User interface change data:
-- Opening Marker --
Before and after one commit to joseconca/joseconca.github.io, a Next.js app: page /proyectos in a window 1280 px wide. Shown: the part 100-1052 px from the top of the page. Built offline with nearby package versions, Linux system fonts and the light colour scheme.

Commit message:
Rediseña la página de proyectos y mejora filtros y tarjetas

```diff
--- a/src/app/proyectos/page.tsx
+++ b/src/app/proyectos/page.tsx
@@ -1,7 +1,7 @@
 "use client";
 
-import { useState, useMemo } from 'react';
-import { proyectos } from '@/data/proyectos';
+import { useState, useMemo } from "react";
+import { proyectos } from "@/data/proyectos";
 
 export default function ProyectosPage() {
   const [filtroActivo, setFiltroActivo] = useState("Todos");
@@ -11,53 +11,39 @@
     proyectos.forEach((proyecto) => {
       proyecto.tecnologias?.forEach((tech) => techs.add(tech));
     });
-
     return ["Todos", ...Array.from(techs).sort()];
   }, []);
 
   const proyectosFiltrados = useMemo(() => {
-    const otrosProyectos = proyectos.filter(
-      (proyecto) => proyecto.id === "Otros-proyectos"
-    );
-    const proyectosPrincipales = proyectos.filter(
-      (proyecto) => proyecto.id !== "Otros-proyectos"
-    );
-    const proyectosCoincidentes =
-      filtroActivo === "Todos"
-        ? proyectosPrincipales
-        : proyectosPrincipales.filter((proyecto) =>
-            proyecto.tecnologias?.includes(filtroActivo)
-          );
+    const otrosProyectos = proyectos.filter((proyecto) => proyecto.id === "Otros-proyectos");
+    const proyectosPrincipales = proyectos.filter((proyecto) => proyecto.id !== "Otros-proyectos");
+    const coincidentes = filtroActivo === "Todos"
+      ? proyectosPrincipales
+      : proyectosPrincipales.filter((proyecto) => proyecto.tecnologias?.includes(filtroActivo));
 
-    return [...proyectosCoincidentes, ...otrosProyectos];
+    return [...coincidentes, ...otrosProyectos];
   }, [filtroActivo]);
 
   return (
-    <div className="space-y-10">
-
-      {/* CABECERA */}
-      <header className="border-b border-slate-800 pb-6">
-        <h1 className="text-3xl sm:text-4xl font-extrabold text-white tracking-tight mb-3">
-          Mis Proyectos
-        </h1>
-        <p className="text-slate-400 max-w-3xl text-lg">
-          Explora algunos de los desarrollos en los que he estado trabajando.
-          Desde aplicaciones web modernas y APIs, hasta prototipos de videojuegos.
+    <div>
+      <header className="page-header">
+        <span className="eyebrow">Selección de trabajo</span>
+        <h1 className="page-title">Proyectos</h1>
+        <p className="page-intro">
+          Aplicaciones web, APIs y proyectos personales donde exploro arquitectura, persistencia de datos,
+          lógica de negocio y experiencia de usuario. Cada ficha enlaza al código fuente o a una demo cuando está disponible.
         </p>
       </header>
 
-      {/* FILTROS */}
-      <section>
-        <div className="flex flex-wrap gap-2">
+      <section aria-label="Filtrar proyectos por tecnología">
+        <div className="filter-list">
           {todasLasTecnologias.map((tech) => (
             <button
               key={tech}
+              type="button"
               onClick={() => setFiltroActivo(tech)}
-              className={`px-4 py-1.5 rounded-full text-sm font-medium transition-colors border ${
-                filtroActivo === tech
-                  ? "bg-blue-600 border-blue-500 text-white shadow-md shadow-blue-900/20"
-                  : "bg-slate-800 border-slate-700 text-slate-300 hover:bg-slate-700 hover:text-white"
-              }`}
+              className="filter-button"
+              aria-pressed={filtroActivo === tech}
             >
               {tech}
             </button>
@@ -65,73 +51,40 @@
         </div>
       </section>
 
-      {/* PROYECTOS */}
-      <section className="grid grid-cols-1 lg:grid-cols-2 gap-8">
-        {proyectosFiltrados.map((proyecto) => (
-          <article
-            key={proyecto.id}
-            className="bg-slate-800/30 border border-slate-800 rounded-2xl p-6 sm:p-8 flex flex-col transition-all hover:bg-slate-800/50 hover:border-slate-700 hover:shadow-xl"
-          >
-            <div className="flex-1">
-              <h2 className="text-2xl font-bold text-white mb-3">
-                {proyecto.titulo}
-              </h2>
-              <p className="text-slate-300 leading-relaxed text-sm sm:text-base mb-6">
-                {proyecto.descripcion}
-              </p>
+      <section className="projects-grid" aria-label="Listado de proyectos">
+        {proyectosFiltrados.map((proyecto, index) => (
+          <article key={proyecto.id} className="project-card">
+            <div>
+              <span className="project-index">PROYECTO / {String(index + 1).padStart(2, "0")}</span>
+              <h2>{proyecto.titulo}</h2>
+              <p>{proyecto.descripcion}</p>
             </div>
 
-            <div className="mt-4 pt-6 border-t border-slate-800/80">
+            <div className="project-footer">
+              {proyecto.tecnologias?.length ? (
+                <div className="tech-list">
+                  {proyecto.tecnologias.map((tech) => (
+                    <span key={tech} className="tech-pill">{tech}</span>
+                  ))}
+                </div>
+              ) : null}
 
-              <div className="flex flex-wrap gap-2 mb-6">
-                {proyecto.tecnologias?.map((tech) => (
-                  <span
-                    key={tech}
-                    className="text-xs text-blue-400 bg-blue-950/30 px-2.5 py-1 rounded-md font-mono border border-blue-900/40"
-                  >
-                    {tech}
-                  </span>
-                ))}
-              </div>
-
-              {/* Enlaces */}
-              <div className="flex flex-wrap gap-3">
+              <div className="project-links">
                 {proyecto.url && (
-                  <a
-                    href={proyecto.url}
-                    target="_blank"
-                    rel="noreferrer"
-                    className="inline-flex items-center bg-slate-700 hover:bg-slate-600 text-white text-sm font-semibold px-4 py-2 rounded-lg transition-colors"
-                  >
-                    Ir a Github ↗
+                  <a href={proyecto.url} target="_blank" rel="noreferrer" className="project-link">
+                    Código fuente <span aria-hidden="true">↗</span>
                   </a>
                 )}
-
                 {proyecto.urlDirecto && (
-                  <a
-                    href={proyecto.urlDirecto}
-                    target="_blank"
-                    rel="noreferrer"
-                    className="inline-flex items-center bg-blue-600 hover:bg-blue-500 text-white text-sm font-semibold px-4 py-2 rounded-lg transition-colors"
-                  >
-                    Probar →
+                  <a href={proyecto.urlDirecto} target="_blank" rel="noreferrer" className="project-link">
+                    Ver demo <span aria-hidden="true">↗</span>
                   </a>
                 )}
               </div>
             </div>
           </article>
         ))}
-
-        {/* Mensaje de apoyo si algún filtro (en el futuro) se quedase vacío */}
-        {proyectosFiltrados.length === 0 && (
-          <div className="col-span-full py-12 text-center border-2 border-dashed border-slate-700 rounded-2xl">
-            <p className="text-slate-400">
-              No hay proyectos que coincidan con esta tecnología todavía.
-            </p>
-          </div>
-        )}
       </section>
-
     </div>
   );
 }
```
-- Closing Marker --
WHAT YOU ARE ASKED TO DO> Please say how many lines above contain "true", number only.

EXERCISE SOLUTION> 2